100% yes. The reason why, I believe, is the working classes in this country have been lied to that much, some of them have become immune to it, but I think over a period of time now, they’re starting, and I think Covid has played a big part in it. Covid has allowed a little bit of a light to shine on some of these companies, especially with people who’ve been working during the pandemic, listening to stories about how important they are, but not seeing a reward in their pay packet or better conditions of work. People are just sick of it and we’ve had over a decade of Tory rule which doesn’t look like changing in the near future. I just think workers have had enough, that’s why I hope that we’re actually inspiring others by doing what we’re doing. I didn’t realise when we first came out, I didn’t realise the impact we were having, but seeing the support we’ve had, and listening to what people have said when they’ve come to visit the picket, and to see people driving past us, beeping their car horns. Maybe they’re driving into work and they’re thinking the same thing, ’hang on a minute, they’re out there doing it, why can’t we?’
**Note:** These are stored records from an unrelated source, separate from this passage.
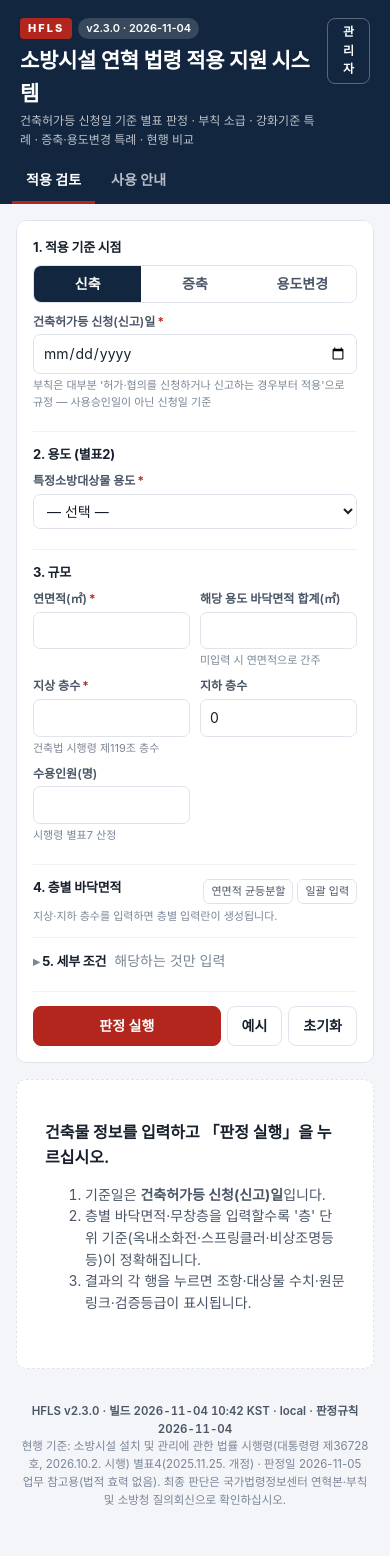
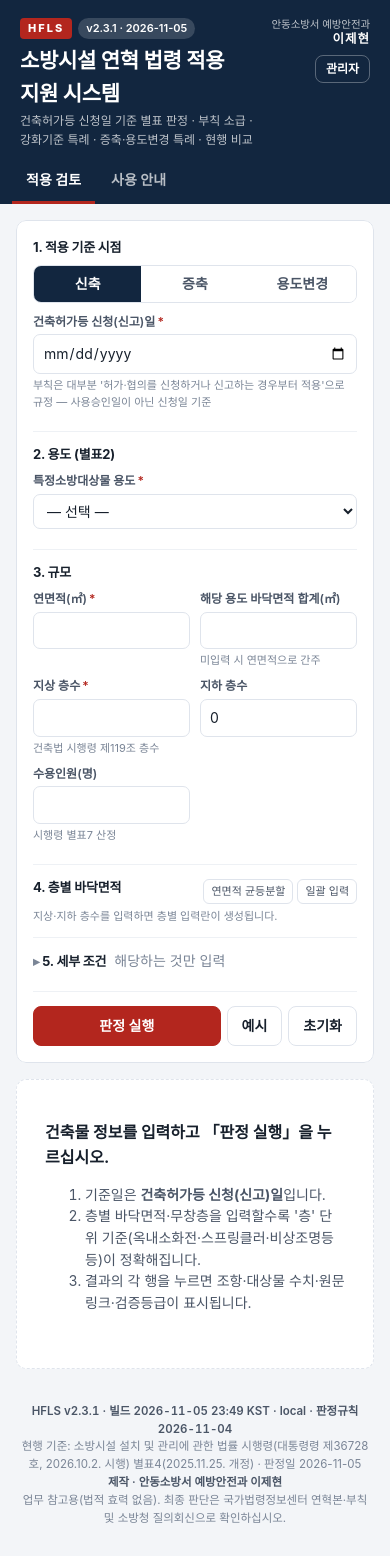
Before and after one commit to arabasi3535/HFLS, a React (Create React App) app: page / in a window 390 px wide. Built offline with nearby package versions, Linux system fonts and the light colour scheme; a web font is replaced by a local one.

Commit message:
Add files via upload

```diff
--- a/package.json
+++ b/package.json
@@ -1,6 +1,6 @@
 {
   "name": "hfls",
-  "version": "2.3.0",
+  "version": "2.3.1",
   "private": true,
   "description": "HFLS - 소방시설 연혁 법령 적용 지원 시스템 (건축허가등 신청일 기준 별표4 판정 + 부칙 소급 + 강화기준 특례 + 증축·용도변경 특례)",
   "dependencies": {
--- a/public/sw.js
+++ b/public/sw.js
@@ -2,7 +2,7 @@
  * 페이지(HTML): 네트워크 우선 → 실패 시 캐시 (배포 즉시 최신 반영)
  * 정적 파일(/static, 아이콘): 캐시 우선 (파일명에 해시 포함)
  */
-const CACHE = "hfls-v2.3.0";
+const CACHE = "hfls-v2.3.1";
 const CORE = ["/", "/index.html", "/manifest.json", "/icons/icon-192.png", "/icons/icon-512.png"];
 
 self.addEventListener("install", (e) => {
--- a/src/App.js
+++ b/src/App.js
@@ -8,6 +8,8 @@ import BUILD from "./buildInfo.json";
 
 // 관리자 비밀번호: Vercel 환경변수 REACT_APP_ADMIN_PW 로 변경 가능 (클라이언트 측 잠금 — 보안 수단 아님)
 const ADMIN_PW = process.env.REACT_APP_ADMIN_PW || "3535";
+// 제작자 표시 (머리말 오른쪽·바닥글)
+const AUTHOR = { org: "안동소방서 예방안전과", name: "이제현" };
 const K_INPUT = "hfls_input_v2";
 const K_OV = "hfls_overrides_v2";
 
@@ -129,9 +131,15 @@ export default function App() {
             <h1>소방시설 연혁 법령 적용 지원 시스템</h1>
             <div className="sub">건축허가등 신청일 기준 별표 판정 · 부칙 소급 · 강화기준 특례 · 증축·용도변경 특례 · 현행 비교</div>
           </div>
-          <button className={`btn small ${adminMode ? "on" : ""}`} onClick={login}>
-            {adminMode ? "관리자 모드 해제" : "관리자"}
-          </button>
+          <div className="top-right">
+            <div className="author" title="제작">
+              <span className="author-org">{AUTHOR.org}</span>
+              <span className="author-name">{AUTHOR.name}</span>
+            </div>
+            <button className={`btn small ${adminMode ? "on" : ""}`} onClick={login}>
+              {adminMode ? "관리자 모드 해제" : "관리자"}
+            </button>
+          </div>
         </div>
         <nav className="tabs">
           {tabs.map(([k, l]) => (
@@ -190,6 +198,10 @@ export default function App() {
         <br />
         현행 기준: 소방시설 설치 및 관리에 관한 법률 시행령(대통령령 제36728호, 2026.10.2. 시행) 별표4(2025.11.25. 개정) · 판정일 {today}
         <br />
+        <span className="foot-author">
+          제작 · {AUTHOR.org} {AUTHOR.name}
+        </span>
+        <br />
         업무 참고용(법적 효력 없음). 최종 판단은 국가법령정보센터 연혁본·부칙 및 소방청 질의회신으로 확인하십시오.
       </footer>
     </div>
--- a/src/buildInfo.json
+++ b/src/buildInfo.json
@@ -1,6 +1,6 @@
 {
-  "version": "2.3.0",
-  "builtAt": "2026-11-04 10:42",
+  "version": "2.3.1",
+  "builtAt": "2026-11-05 23:49",
   "commit": "local",
   "env": "local"
 }
--- a/src/styles.css
+++ b/src/styles.css
@@ -230,3 +230,15 @@ ul.plain li { margin: 3px 0; }
 .brand-row { display: flex; align-items: center; gap: 6px; flex-wrap: wrap; }
 .ver-badge { display: inline-block; font-size: 11px; font-weight: 600; letter-spacing: 0; padding: 2px 8px; border-radius: 999px; background: rgba(255, 255, 255, 0.16); color: #fff; vertical-align: middle; cursor: help; }
 .ver-line { font-variant-numeric: tabular-nums; font-weight: 600; color: var(--ink2); }
+
+/* 제작자 표시 */
+.top-right { display: flex; flex-direction: column; align-items: flex-end; gap: 8px; flex-shrink: 0; }
+.author { display: flex; flex-direction: column; align-items: flex-end; line-height: 1.25; text-align: right; }
+.author-org { font-size: 11.5px; opacity: 0.72; letter-spacing: -0.1px; }
+.author-name { font-size: 14px; font-weight: 700; letter-spacing: 1px; }
+.foot-author { font-weight: 600; color: var(--ink2); }
+@media (max-width: 560px) {
+  .author-org { font-size: 10.5px; }
+  .author-name { font-size: 12.5px; }
+}
+.top h1, .top .sub { word-break: keep-all; }
```
Also changed, not shown: 1 other file (tests, documents, lock files or other folders).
Our American comrades have been fighting Amazon in Seattle, where the company HQ is, fighting to defend a socialist councillor who introduced an Amazon Tax and whom Bezos and others have tried – and failed – to get rid of. What do you think about Amazon?
To me Bezos is the ultimate example of the capitalist system. To put it in a nutshell he seems to be hellbent on taking over the world, he’s getting his fingers in everything. You hear these statements like ‘own nothing, be happy’ yet these small groups of people, these billionaires seem to want to own everything! If unions aren’t in these workplaces, fighting for workers then these are worrying times. I know that they’re trying to keep unions out in Great Britain in particular, when you hear some of the stories about people being afraid to take toilet breaks because they might miss their targets, where does it go from there?
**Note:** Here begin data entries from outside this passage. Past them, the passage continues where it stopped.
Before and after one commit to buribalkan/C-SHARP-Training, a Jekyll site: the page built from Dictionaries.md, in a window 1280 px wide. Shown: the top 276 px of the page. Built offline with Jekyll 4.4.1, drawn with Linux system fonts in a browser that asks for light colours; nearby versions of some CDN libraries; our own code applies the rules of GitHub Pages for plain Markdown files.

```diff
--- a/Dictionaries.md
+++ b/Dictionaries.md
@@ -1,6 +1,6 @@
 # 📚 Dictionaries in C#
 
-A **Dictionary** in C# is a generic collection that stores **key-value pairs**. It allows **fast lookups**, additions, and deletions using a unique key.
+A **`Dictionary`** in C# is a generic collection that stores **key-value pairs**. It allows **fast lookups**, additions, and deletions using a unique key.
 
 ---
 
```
What do you think about the ‘greenwash’ from Amazon, the claim that they’re an eco-friendly company?
I find it laughable. He sits on his yacht in the middle of the Caribbean or the Mediterranean, preaching about climate change, then he’s flying his rockets into space, people find it laughable. To be honest, this sort of stuff is just fuelling people’s anger. I attended the Kill the Bill march in Manchester, people are coming out now, I looked around and there were a lot of young faces. I’m 40 and I used to think to myself that maybe young people weren’t engaging as much as me, and they are now, we’ve seen it. It’s very easy to get stuck in a rut with your job, you go to work, you do your job, you have your family life, you sort of switch off, but doing something like this, it’s been something like a reawakening on a personal level where it’s made me realise that there is a movement, there are people rising up.
Would you see yourself as a socialist Gary?
I was brought up as a socialist. I do have a lot of socialist views but I don’t particularly class myself as left wing nor right wing either. To be honest I got a bit disillusioned in the 2000s under the Blair era. We all believed in the 90s that Blair was going to drive something forward, my dad was a big supporter of Blair. I think a lot of working-class people feel let down. It’s worrying with the way the Labour Party has gone and the way it’s moving now because they seem to be purging the left, with Corbyn and Long Bailey all side-lined now. This new brigade of Starmer and Reeves coming through doesn’t fill me with much hope that the Labour Party’s got anything left.
Do we need something new, do you think?
I believe we do, yes. The policies at the last election with Corbyn, I don’t think they were bad policies, it was the way the media portrayed Jeremy, but under Starmer I don’t think we’ve got a cat in hell’s chance.